Fly Line Selection
Fly Line Selection
You have your new fly rod, a five weight for example, and need a line. Go to the fly shop and say, “I need a weight forward floating line with a typical trout taper for my five weight rod.” Take what they hand you, and you will be able to fly fish successfully for years to come. You just bought the most common fly line sold, and it’s a better fly line than your grandfather could have bought at any price. But there are many options, some of which will enhance your fishing experience.
I just received a catalog listing 18 Scientific Angler and 24 Rio fly line types, not counting line sizes, plus there are other manufacturers with similar numbers of lines. Let’s narrow this down by using the decision tree in the image, knowing that we are fishing in the Rocky Mountains, and if elsewhere we won’t stumble over one of the decision blocks.

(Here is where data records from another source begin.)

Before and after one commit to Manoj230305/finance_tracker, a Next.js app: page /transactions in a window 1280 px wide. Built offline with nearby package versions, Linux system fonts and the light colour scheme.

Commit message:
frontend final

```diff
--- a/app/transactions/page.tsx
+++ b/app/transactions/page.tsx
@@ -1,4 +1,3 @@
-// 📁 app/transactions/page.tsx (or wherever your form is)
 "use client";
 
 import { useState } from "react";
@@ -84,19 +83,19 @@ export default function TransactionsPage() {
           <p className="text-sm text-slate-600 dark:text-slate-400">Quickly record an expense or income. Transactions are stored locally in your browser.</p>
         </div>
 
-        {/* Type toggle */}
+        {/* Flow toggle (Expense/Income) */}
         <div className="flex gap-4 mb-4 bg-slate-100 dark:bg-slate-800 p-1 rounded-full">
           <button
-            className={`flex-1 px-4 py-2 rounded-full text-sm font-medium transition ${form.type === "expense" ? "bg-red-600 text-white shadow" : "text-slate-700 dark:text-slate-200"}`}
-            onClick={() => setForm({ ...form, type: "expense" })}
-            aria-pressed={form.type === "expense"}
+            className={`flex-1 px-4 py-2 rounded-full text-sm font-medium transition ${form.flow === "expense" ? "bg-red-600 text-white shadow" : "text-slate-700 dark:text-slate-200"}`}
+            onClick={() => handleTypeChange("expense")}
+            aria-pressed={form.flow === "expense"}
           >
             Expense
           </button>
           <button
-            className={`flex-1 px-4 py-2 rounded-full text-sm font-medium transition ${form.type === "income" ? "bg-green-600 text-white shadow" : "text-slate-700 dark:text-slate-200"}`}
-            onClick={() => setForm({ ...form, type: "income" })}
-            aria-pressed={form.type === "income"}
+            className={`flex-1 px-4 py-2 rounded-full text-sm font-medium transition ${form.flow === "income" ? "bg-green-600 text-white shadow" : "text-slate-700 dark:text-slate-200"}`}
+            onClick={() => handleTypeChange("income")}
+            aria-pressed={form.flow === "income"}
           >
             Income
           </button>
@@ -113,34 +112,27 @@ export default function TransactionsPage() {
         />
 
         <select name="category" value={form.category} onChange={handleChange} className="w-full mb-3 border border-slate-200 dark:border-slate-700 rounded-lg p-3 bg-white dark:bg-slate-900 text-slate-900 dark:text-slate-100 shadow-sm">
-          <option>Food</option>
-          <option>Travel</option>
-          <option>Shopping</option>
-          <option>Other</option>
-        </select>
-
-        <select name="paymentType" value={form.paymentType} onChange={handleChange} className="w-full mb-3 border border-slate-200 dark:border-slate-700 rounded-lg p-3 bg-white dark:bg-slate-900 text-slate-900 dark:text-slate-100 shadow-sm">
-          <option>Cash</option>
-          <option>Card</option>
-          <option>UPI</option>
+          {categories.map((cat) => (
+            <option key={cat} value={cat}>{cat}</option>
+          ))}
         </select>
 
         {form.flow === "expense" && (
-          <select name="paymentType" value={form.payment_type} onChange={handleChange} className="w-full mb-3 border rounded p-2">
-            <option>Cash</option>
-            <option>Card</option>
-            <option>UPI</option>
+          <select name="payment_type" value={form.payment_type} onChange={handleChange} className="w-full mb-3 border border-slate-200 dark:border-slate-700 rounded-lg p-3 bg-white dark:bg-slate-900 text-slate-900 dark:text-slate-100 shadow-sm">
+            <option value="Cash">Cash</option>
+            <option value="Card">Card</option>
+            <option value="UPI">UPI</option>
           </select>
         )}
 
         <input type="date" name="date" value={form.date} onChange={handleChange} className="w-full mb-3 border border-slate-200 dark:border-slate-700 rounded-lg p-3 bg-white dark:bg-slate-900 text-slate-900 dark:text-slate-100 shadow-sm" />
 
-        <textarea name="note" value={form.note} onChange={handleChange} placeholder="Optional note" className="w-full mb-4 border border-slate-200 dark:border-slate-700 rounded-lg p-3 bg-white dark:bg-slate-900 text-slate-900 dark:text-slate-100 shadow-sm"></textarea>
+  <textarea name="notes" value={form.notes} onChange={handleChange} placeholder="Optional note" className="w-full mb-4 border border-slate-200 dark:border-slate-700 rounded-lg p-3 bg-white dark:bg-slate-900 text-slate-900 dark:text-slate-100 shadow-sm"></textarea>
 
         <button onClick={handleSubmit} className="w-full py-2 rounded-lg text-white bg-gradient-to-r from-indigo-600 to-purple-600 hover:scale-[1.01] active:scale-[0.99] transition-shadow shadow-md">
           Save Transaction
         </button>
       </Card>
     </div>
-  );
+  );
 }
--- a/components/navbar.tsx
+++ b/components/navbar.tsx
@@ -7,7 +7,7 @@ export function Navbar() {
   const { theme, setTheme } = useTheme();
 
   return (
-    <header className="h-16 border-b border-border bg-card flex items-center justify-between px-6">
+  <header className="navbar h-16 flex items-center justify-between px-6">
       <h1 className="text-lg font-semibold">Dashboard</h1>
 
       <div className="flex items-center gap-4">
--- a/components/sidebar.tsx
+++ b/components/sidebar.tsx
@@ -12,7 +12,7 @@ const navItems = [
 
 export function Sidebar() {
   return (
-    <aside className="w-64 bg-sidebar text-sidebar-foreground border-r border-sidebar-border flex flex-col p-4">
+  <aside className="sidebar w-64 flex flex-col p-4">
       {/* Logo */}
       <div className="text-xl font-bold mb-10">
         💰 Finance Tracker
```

Your five weight rod can range from a very fast action graphite to a very slow bamboo, with medium or progressive action being a common choice. Rods are tending to be faster, and line manufacturers know this. You can now buy a five weight line that is a 5 ½ or even a 6. It’s called “over-lining”, and it will make the rod load more quickly. On the other hand, you may cast better with your really slow rod “under-lined” with a 4 or 4 ½. Try over or under lining your rod to see how it feels.
Freshwater is an easy decision for us, but if you are going to fish salt water in a warm climate, you will need a stiff line, not to mention a rod bigger than your five weight.
The type of line is almost as easy of decision. A floating line is a must. How else will we fish dry flies? Your second line will be a sinking line, most likely an intermediate (sinks, but not much). This will facilitate stripping streamers in lakes and bigger rivers. Should you begin to specialize, there are floating lines with sinking tips and full sinking lines with different sink rates.
Now we get to style, and this is where manufacturers encourage specialization – lines for bass, trout, salmon, etc. But, there are two basic styles: WF (weight forward) and DT (double taper). The mass of a WF is in the head or front end. This makes for good “shooting” or long casts, but diminishes line control. Mending and roll casts are harder for the inexperienced. Still, faster rods perform better with WF lines, and most casts distances are within acceptable line control range. The mass of a double taper line is spread over the body of the line. This makes for good mending and roll casts along with delicate fly deliveries, but it shortens distance.
Rule of thumb:
WF for faster rods (maybe over-lined), or when mostly nymph fishing.
DT for slower rods (maybe under-lined), or when mostly dry fly fishing.
A common “trout” taper in either case.
Remember, as you casting skills improve, your fly line of choice for a particular rod may change. What feels best in your hands matters. Finally, the best line choice will improve a mediocre rod, and the worse line choice will ruin a great rod.